INSTRUCTIONS FOR THE TASK:
From the records below, copy each line that has the word "AlignLeft" in it.

Content revision data:

· · · · ·

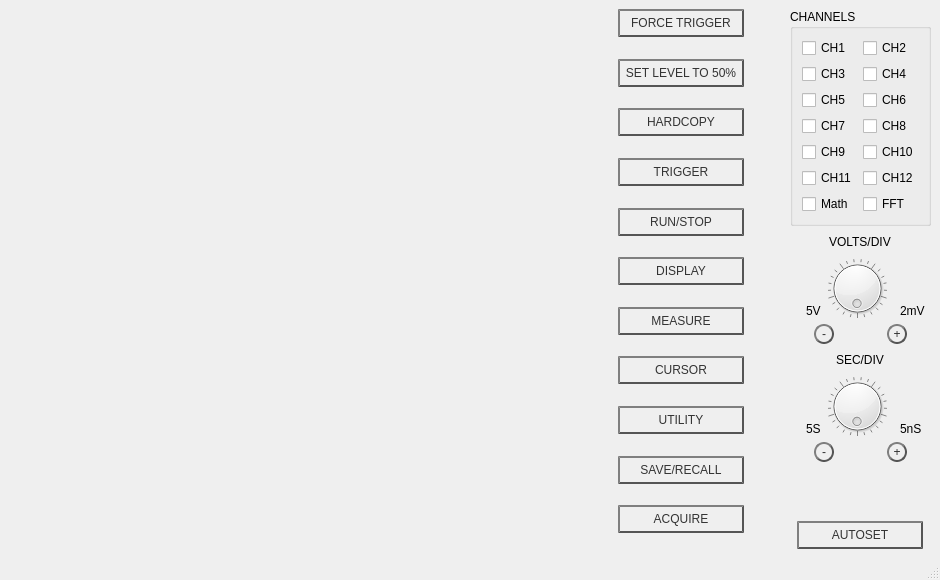
Qt form Osc/osc.ui (Heinzxxl/Diamant) before a commit.
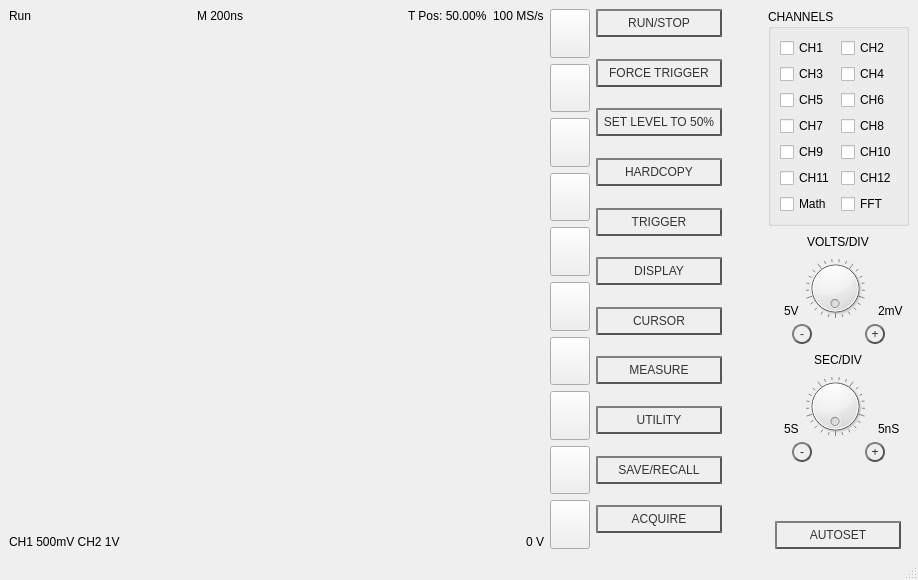
The same form after that commit.

```diff
--- a/Osc/osc.ui
+++ b/Osc/osc.ui
@@ -6,7 +6,7 @@
    <rect>
     <x>0</x>
     <y>0</y>
-    <width>940</width>
+    <width>918</width>
     <height>580</height>
    </rect>
   </property>
@@ -16,19 +16,236 @@
   <widget class="QWidget" name="centralwidget">
    <layout class="QHBoxLayout" name="horizontalLayout_8">
     <item>
-     <widget class="QWidget" name="mplwidget" native="true">
-      <property name="sizePolicy">
-       <sizepolicy hsizetype="Expanding" vsizetype="Preferred">
-        <horstretch>0</horstretch>
-        <verstretch>0</verstretch>
-       </sizepolicy>
+     <layout class="QGridLayout" name="gridLayout">
+      <item row="1" column="2" alignment="Qt::AlignRight|Qt::AlignTop">
+       <widget class="QLabel" name="label">
+        <property name="text">
+         <string>M 200ns</string>
+        </property>
+       </widget>
+      </item>
+      <item row="1" column="4" alignment="Qt::AlignLeft|Qt::AlignTop">
+       <widget class="QLabel" name="label_3">
+        <property name="text">
+         <string>T Pos: 50.00%</string>
+        </property>
+       </widget>
+      </item>
+      <item row="1" column="3">
+       <spacer name="horizontalSpacer_2">
+        <property name="orientation">
+         <enum>Qt::Horizontal</enum>
+        </property>
+        <property name="sizeHint" stdset="0">
+         <size>
+          <width>40</width>
+          <height>20</height>
+         </size>
+        </property>
+       </spacer>
+      </item>
+      <item row="1" column="5" alignment="Qt::AlignRight|Qt::AlignTop">
+       <widget class="QLabel" name="label_4">
+        <property name="text">
+         <string>100 MS/s</string>
+        </property>
+       </widget>
+      </item>
+      <item row="4" column="5" alignment="Qt::AlignRight|Qt::AlignBottom">
+       <widget class="QLabel" name="label_6">
+        <property name="text">
+         <string>0 V</string>
+        </property>
+       </widget>
+      </item>
+      <item row="1" column="1">
+       <spacer name="horizontalSpacer_3">
+        <property name="orientation">
+         <enum>Qt::Horizontal</enum>
+        </property>
+        <property name="sizeHint" stdset="0">
+         <size>
+          <width>40</width>
+          <height>20</height>
+         </size>
+        </property>
+       </spacer>
+      </item>
+      <item row="4" column="0" colspan="5" alignment="Qt::AlignLeft|Qt::AlignBottom">
+       <widget class="QLabel" name="label_5">
+        <property name="sizePolicy">
+         <sizepolicy hsizetype="Preferred" vsizetype="Maximum">
+          <horstretch>0</horstretch>
+          <verstretch>0</verstretch>
+         </sizepolicy>
+        </property>
+        <property name="text">
+         <string>CH1 500mV CH2 1V</string>
+        </property>
+       </widget>
+      </item>
+      <item row="1" column="0" alignment="Qt::AlignLeft|Qt::AlignTop">
+       <widget class="QLabel" name="rsLabel">
+        <property name="sizePolicy">
+         <sizepolicy hsizetype="Preferred" vsizetype="Maximum">
+          <horstretch>0</horstretch>
+          <verstretch>0</verstretch>
+         </sizepolicy>
+        </property>
+        <property name="text">
+         <string>Run</string>
+        </property>
+       </widget>
+      </item>
+      <item row="2" column="0" rowspan="2" colspan="6">
+       <widget class="QWidget" name="mplwidget" native="true">
+        <property name="sizePolicy">
+         <sizepolicy hsizetype="Expanding" vsizetype="Preferred">
+          <horstretch>0</horstretch>
+          <verstretch>0</verstretch>
+         </sizepolicy>
+        </property>
+        <layout class="QVBoxLayout" name="mplvl"/>
+       </widget>
+      </item>
+     </layout>
+    </item>
+    <item>
+     <layout class="QVBoxLayout" name="verticalLayout_3">
+      <property name="leftMargin">
+       <number>0</number>
       </property>
-      <layout class="QVBoxLayout" name="mplvl">
-       <property name="leftMargin">
-        <number>0</number>
-       </property>
-      </layout>
-     </widget>
+      <item>
+       <widget class="QPushButton" name="thatButton1">
+        <property name="sizePolicy">
+         <sizepolicy hsizetype="Preferred" vsizetype="Minimum">
+          <horstretch>0</horstretch>
+          <verstretch>0</verstretch>
+         </sizepolicy>
+        </property>
+        <property name="text">
+         <string/>
+        </property>
+       </widget>
+      </item>
+      <item>
+       <widget class="QPushButton" name="thatButton2">
+        <property name="sizePolicy">
+         <sizepolicy hsizetype="Preferred" vsizetype="Minimum">
+          <horstretch>0</horstretch>
+          <verstretch>0</verstretch>
+         </sizepolicy>
+        </property>
+        <property name="text">
+         <string/>
+        </property>
+       </widget>
+      </item>
+      <item>
+       <widget class="QPushButton" name="thatButton3">
+        <property name="sizePolicy">
+         <sizepolicy hsizetype="Preferred" vsizetype="Minimum">
+          <horstretch>0</horstretch>
+          <verstretch>0</verstretch>
+         </sizepolicy>
+        </property>
+        <property name="text">
+         <string/>
+        </property>
+       </widget>
+      </item>
+      <item>
+       <widget class="QPushButton" name="thatButton4">
+        <property name="sizePolicy">
+         <sizepolicy hsizetype="Preferred" vsizetype="Minimum">
+          <horstretch>0</horstretch>
+          <verstretch>0</verstretch>
+         </sizepolicy>
+        </property>
+        <property name="text">
+         <string/>
+        </property>
+       </widget>
+      </item>
+      <item>
+       <widget class="QPushButton" name="thatButton5">
+        <property name="sizePolicy">
+         <sizepolicy hsizetype="Preferred" vsizetype="Minimum">
+          <horstretch>0</horstretch>
+          <verstretch>0</verstretch>
+         </sizepolicy>
+        </property>
+        <property name="text">
+         <string/>
+        </property>
+       </widget>
+      </item>
+      <item>
+       <widget class="QPushButton" name="thatButton6">
+        <property name="sizePolicy">
+         <sizepolicy hsizetype="Preferred" vsizetype="Minimum">
+          <horstretch>0</horstretch>
+          <verstretch>0</verstretch>
+         </sizepolicy>
+        </property>
+        <property name="text">
+         <string/>
+        </property>
+       </widget>
+      </item>
+      <item>
+       <widget class="QPushButton" name="thatButton7">
+        <property name="sizePolicy">
+         <sizepolicy hsizetype="Preferred" vsizetype="Minimum">
+          <horstretch>0</horstretch>
+          <verstretch>0</verstretch>
+         </sizepolicy>
+        </property>
+        <property name="text">
+         <string/>
+        </property>
+       </widget>
+      </item>
+      <item>
+       <widget class="QPushButton" name="thatButton8">
+        <property name="sizePolicy">
+         <sizepolicy hsizetype="Preferred" vsizetype="Minimum">
+          <horstretch>0</horstretch>
+          <verstretch>0</verstretch>
+         </sizepolicy>
+        </property>
+        <property name="text">
+         <string/>
+        </property>
+       </widget>
+      </item>
+      <item>
+       <widget class="QPushButton" name="thatButton9">
+        <property name="sizePolicy">
+         <sizepolicy hsizetype="Preferred" vsizetype="Minimum">
+          <horstretch>0</horstretch>
+          <verstretch>0</verstretch>
+         </sizepolicy>
+        </property>
+        <property name="text">
+         <string/>
+        </property>
+       </widget>
+      </item>
+      <item>
+       <widget class="QPushButton" name="pushButton">
+        <property name="sizePolicy">
+         <sizepolicy hsizetype="Preferred" vsizetype="Minimum">
+          <horstretch>0</horstretch>
+          <verstretch>0</verstretch>
+         </sizepolicy>
+        </property>
+        <property name="text">
+         <string/>
+        </property>
+       </widget>
+      </item>
+     </layout>
     </item>
     <item>
      <layout class="QGridLayout" name="gridLayout_2">
@@ -552,17 +769,64 @@
         <property name="leftMargin">
          <number>0</number>
         </property>
+        <item alignment="Qt::AlignTop">
+         <widget class="QPushButton" name="RSButton">
+          <property name="sizePolicy">
+           <sizepolicy hsizetype="Preferred" vsizetype="Fixed">
+            <horstretch>0</horstretch>
+            <verstretch>0</verstretch>
+           </sizepolicy>
+          </property>
+          <property name="minimumSize">
+           <size>
+            <width>0</width>
+            <height>0</height>
+           </size>
+          </property>
+          <property name="styleSheet">
+           <string notr="true">QPushButton {
+    color: #333;
+    border: 2px solid #555;
+    border-radius: 20px;
+    border-style: outset;
+    background: qradialgradient(
+        cx: 0.3, cy: -0.4, fx: 0.3, fy: -0.4,
+        radius: 1.35, stop: 0 #fff, stop: 1 #888
+        );
+    padding: 5px;
+    }
+
+QPushButton:hover {
+    background: qradialgradient(
+        cx: 0.3, cy: -0.4, fx: 0.3, fy: -0.4,
+        radius: 1.35, stop: 0 #fff, stop: 1 #bbb
+        );
+    }
+
+QPushButton:pressed {
+    border-style: inset;
+    background: qradialgradient(
+        cx: 0.4, cy: -0.1, fx: 0.4, fy: -0.1,
+        radius: 1.35, stop: 0 #fff, stop: 1 #ddd
+        );
+    }</string>
+          </property>
+          <property name="text">
+           <string>RUN/STOP</string>
+          </property>
+         </widget>
+        </item>
         <item alignment="Qt::AlignTop">
          <widget class="QPushButton" name="FTButton">
           <property name="sizePolicy">
-           <sizepolicy hsizetype="Maximum" vsizetype="Fixed">
+           <sizepolicy hsizetype="Preferred" vsizetype="Fixed">
             <horstretch>0</horstretch>
             <verstretch>0</verstretch>
            </sizepolicy>
           </property>
           <property name="minimumSize">
            <size>
-            <width>126</width>
+            <width>0</width>
             <height>0</height>
            </size>
           </property>
@@ -602,7 +866,7 @@
         <item alignment="Qt::AlignTop">
          <widget class="QPushButton" name="SLButton">
           <property name="sizePolicy">
-           <sizepolicy hsizetype="Maximum" vsizetype="Fixed">
+           <sizepolicy hsizetype="Preferred" vsizetype="Fixed">
             <horstretch>0</horstretch>
             <verstretch>0</verstretch>
            </sizepolicy>
@@ -649,7 +913,7 @@
         <item alignment="Qt::AlignTop">
          <widget class="QPushButton" name="HCButton">
           <property name="sizePolicy">
-           <sizepolicy hsizetype="Maximum" vsizetype="Fixed">
+           <sizepolicy hsizetype="Preferred" vsizetype="Fixed">
             <horstretch>0</horstretch>
             <verstretch>0</verstretch>
            </sizepolicy>
@@ -696,7 +960,7 @@
         <item alignment="Qt::AlignTop">
          <widget class="QPushButton" name="TGButton">
           <property name="sizePolicy">
-           <sizepolicy hsizetype="Maximum" vsizetype="Fixed">
+           <sizepolicy hsizetype="Preferred" vsizetype="Fixed">
             <horstretch>0</horstretch>
             <verstretch>0</verstretch>
            </sizepolicy>
@@ -740,57 +1004,10 @@
           </property>
          </widget>
         </item>
-        <item alignment="Qt::AlignTop">
-         <widget class="QPushButton" name="RSButton">
-          <property name="sizePolicy">
-           <sizepolicy hsizetype="Maximum" vsizetype="Fixed">
-            <horstretch>0</horstretch>
-            <verstretch>0</verstretch>
-           </sizepolicy>
-          </property>
-          <property name="minimumSize">
-           <size>
-            <width>126</width>
-            <height>0</height>
-           </size>
-          </property>
-          <property name="styleSheet">
-           <string notr="true">QPushButton {
-    color: #333;
-    border: 2px solid #555;
-    border-radius: 20px;
-    border-style: outset;
-    background: qradialgradient(
-        cx: 0.3, cy: -0.4, fx: 0.3, fy: -0.4,
-        radius: 1.35, stop: 0 #fff, stop: 1 #888
-        );
-    padding: 5px;
-    }
-
-QPushButton:hover {
-    background: qradialgradient(
-        cx: 0.3, cy: -0.4, fx: 0.3, fy: -0.4,
-        radius: 1.35, stop: 0 #fff, stop: 1 #bbb
-        );
-    }
-
-QPushButton:pressed {
-    border-style: inset;
-    background: qradialgradient(
-        cx: 0.4, cy: -0.1, fx: 0.4, fy: -0.1,
-        radius: 1.35, stop: 0 #fff, stop: 1 #ddd
-        );
-    }</string>
-          </property>
-          <property name="text">
-           <string>RUN/STOP</string>
-          </property>
-         </widget>
-        </item>
         <item alignment="Qt::AlignTop">
          <widget class="QPushButton" name="DPButton">
           <property name="sizePolicy">
-           <sizepolicy hsizetype="Maximum" vsizetype="Fixed">
+           <sizepolicy hsizetype="Preferred" vsizetype="Fixed">
             <horstretch>0</horstretch>
             <verstretch>0</verstretch>
            </sizepolicy>
@@ -834,57 +1051,10 @@
           </property>
          </widget>
         </item>
-        <item alignment="Qt::AlignTop">
-         <widget class="QPushButton" name="MRButton">
-          <property name="sizePolicy">
-           <sizepolicy hsizetype="Maximum" vsizetype="Fixed">
-            <horstretch>0</horstretch>
-            <verstretch>0</verstretch>
-           </sizepolicy>
-          </property>
-          <property name="minimumSize">
-           <size>
-            <width>126</width>
-            <height>0</height>
-           </size>
-          </property>
-          <property name="styleSheet">
-           <string notr="true">QPushButton {
-    color: #333;
-    border: 2px solid #555;
-    border-radius: 20px;
-    border-style: outset;
-    background: qradialgradient(
-        cx: 0.3, cy: -0.4, fx: 0.3, fy: -0.4,
-        radius: 1.35, stop: 0 #fff, stop: 1 #888
-        );
-    padding: 5px;
-    }
-
-QPushButton:hover {
-    background: qradialgradient(
-        cx: 0.3, cy: -0.4, fx: 0.3, fy: -0.4,
-        radius: 1.35, stop: 0 #fff, stop: 1 #bbb
-        );
-    }
-
-QPushButton:pressed {
-    border-style: inset;
-    background: qradialgradient(
-        cx: 0.4, cy: -0.1, fx: 0.4, fy: -0.1,
-        radius: 1.35, stop: 0 #fff, stop: 1 #ddd
-        );
-    }</string>
-          </property>
-          <property name="text">
-           <string>MEASURE</string>
-          </property>
-         </widget>
-        </item>
         <item alignment="Qt::AlignTop">
          <widget class="QPushButton" name="CRButton">
           <property name="sizePolicy">
-           <sizepolicy hsizetype="Maximum" vsizetype="Fixed">
+           <sizepolicy hsizetype="Preferred" vsizetype="Fixed">
             <horstretch>0</horstretch>
             <verstretch>0</verstretch>
            </sizepolicy>
@@ -928,10 +1098,57 @@
           </property>
          </widget>
         </item>
+        <item alignment="Qt::AlignTop">
+         <widget class="QPushButton" name="MRButton">
+          <property name="sizePolicy">
+           <sizepolicy hsizetype="Preferred" vsizetype="Fixed">
+            <horstretch>0</horstretch>
+            <verstretch>0</verstretch>
+           </sizepolicy>
+          </property>
+          <property name="minimumSize">
+           <size>
+            <width>126</width>
+            <height>0</height>
+           </size>
+          </property>
+          <property name="styleSheet">
+           <string notr="true">QPushButton {
+    color: #333;
+    border: 2px solid #555;
+    border-radius: 20px;
+    border-style: outset;
+    background: qradialgradient(
+        cx: 0.3, cy: -0.4, fx: 0.3, fy: -0.4,
+        radius: 1.35, stop: 0 #fff, stop: 1 #888
+        );
+    padding: 5px;
+    }
+
+QPushButton:hover {
+    background: qradialgradient(
+        cx: 0.3, cy: -0.4, fx: 0.3, fy: -0.4,
+        radius: 1.35, stop: 0 #fff, stop: 1 #bbb
+        );
+    }
+
+QPushButton:pressed {
+    border-style: inset;
+    background: qradialgradient(
+        cx: 0.4, cy: -0.1, fx: 0.4, fy: -0.1,
+        radius: 1.35, stop: 0 #fff, stop: 1 #ddd
+        );
+    }</string>
+          </property>
+          <property name="text">
+           <string>MEASURE</string>
+          </property>
+         </widget>
+        </item>
         <item alignment="Qt::AlignTop">
          <widget class="QPushButton" name="UTButton">
           <property name="sizePolicy">
-           <sizepolicy hsizetype="Maximum" vsizetype="Fixed">
+           <sizepolicy hsizetype="Preferred" vsizetype="Fixed">
             <horstretch>0</horstretch>
             <verstretch>0</verstretch>
            </sizepolicy>
@@ -978,7 +1195,7 @@
         <item alignment="Qt::AlignTop">
          <widget class="QPushButton" name="SRButton">
           <property name="sizePolicy">
-           <sizepolicy hsizetype="Maximum" vsizetype="Fixed">
+           <sizepolicy hsizetype="Preferred" vsizetype="Fixed">
             <horstretch>0</horstretch>
             <verstretch>0</verstretch>
            </sizepolicy>
@@ -1025,7 +1242,7 @@
         <item alignment="Qt::AlignTop">
          <widget class="QPushButton" name="AQButton">
           <property name="sizePolicy">
-           <sizepolicy hsizetype="Maximum" vsizetype="Fixed">
+           <sizepolicy hsizetype="Preferred" vsizetype="Fixed">
             <horstretch>0</horstretch>
             <verstretch>0</verstretch>
            </sizepolicy>
```
Left out of the diff: 117 changed lines with no effect on the pictures.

· · · · ·

ANSWER SPACE:
+      <item row="1" column="4" alignment="Qt::AlignLeft|Qt::AlignTop">
+      <item row="4" column="0" colspan="5" alignment="Qt::AlignLeft|Qt::AlignBottom">
+      <item row="1" column="0" alignment="Qt::AlignLeft|Qt::AlignTop">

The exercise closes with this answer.